 Practice until mechanics are automatic.

Build the consistent strike zone. Examples of pitches in and out of the K-Zone.

I.                   Plate umpire mechanics

Goal one—build the consistent K-zone.

                                                            i.      Coaches don’t care if you are a little wide—use black ¼” strip around home plate—“the rail” or “the black”—as part of the zone. Main concern? That you “Call them both ways.”

                                                              ii.      Err to the strike. Throw the hammer on borderline pitch.

Build the zone from the ground up.

                                                              i.      The pitch just below the knees, any part of the ball over the plate, edge of the rail, call the strike.

                                                              ii.      Caution: don’t go too wide on the outside pitch. You don’t want hitters lunging or crowding the plate. If they do, you’re too wide.

                                                              iii.      Edge a little higher—and yes, you’re still within the K-zone’s definition—if you need to widen the zone. Rule of thumb?  The younger the player, the wider the zone.

Use the "slot" position.

                                                              i.      Chin just above catcher’s head.

                                                              ii.      Feet are shoulder-width apart.

                                                              iii.      Proper head position is controlled by width of stance, amount of crouch, forward tilt.

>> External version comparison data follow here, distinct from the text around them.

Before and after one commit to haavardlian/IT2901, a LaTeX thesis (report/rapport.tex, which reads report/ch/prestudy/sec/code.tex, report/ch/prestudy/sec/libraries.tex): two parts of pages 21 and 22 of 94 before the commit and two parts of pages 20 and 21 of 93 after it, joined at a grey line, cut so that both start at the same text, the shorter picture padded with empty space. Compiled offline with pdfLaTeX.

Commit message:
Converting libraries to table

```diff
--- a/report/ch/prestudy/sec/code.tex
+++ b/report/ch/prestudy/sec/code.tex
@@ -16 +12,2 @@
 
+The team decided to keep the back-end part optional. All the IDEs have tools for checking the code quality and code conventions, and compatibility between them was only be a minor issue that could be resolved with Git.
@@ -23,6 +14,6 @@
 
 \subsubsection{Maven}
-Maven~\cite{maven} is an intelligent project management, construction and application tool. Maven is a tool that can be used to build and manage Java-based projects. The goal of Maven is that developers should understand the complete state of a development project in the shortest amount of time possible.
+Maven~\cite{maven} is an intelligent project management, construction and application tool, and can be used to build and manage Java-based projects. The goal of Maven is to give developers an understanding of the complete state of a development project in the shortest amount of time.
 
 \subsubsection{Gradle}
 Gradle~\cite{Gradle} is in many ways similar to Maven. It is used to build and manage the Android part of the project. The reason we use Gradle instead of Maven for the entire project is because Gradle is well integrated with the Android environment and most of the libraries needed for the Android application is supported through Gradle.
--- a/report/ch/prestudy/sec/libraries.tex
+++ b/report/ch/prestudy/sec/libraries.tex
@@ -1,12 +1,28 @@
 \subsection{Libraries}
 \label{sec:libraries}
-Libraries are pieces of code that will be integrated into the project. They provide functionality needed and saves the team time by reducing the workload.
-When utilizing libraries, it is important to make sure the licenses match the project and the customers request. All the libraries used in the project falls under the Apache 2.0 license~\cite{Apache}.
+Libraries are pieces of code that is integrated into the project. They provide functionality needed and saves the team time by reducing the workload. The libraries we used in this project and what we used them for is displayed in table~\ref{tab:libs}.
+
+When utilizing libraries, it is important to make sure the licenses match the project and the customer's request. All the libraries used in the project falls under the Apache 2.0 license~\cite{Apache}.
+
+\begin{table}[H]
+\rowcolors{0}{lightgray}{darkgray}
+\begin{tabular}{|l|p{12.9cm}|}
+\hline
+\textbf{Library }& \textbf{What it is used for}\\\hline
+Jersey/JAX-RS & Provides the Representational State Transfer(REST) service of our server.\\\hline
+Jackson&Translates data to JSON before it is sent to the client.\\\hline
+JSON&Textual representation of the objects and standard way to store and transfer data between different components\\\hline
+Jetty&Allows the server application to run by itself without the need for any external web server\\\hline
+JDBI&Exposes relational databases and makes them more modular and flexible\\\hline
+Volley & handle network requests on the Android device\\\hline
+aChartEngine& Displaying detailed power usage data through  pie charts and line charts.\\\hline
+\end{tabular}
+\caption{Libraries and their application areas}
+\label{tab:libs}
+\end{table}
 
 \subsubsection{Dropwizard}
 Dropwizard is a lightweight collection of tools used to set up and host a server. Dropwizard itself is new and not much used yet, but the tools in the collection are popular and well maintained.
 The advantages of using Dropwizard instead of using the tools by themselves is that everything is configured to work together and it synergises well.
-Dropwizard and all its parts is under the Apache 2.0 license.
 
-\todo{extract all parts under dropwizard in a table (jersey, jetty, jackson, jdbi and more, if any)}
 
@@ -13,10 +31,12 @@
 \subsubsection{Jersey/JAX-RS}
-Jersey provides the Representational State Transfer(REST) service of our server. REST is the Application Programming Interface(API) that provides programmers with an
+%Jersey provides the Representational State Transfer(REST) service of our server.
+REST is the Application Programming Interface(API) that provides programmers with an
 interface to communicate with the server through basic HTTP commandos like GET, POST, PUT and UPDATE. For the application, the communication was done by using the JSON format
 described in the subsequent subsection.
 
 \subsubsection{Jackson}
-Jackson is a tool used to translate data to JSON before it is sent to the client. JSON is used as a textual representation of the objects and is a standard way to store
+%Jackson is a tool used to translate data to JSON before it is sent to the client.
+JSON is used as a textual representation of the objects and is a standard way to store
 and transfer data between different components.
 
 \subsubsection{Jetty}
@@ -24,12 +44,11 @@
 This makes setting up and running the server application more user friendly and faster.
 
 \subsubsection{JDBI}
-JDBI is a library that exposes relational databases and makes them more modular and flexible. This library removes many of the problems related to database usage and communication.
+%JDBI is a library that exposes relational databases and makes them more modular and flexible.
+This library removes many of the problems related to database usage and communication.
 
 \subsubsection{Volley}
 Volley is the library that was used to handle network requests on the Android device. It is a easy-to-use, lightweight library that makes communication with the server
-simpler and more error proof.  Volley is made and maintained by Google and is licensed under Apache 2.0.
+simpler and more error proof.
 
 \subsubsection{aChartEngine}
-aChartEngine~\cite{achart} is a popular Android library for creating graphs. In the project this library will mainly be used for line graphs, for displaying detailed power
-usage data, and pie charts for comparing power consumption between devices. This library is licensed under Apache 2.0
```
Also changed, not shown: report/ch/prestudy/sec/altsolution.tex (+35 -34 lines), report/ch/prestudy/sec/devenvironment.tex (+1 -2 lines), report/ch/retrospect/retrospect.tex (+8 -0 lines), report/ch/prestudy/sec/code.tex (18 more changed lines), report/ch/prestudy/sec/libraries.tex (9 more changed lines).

                                                              iv.      Keep wrists inside you—relaxed.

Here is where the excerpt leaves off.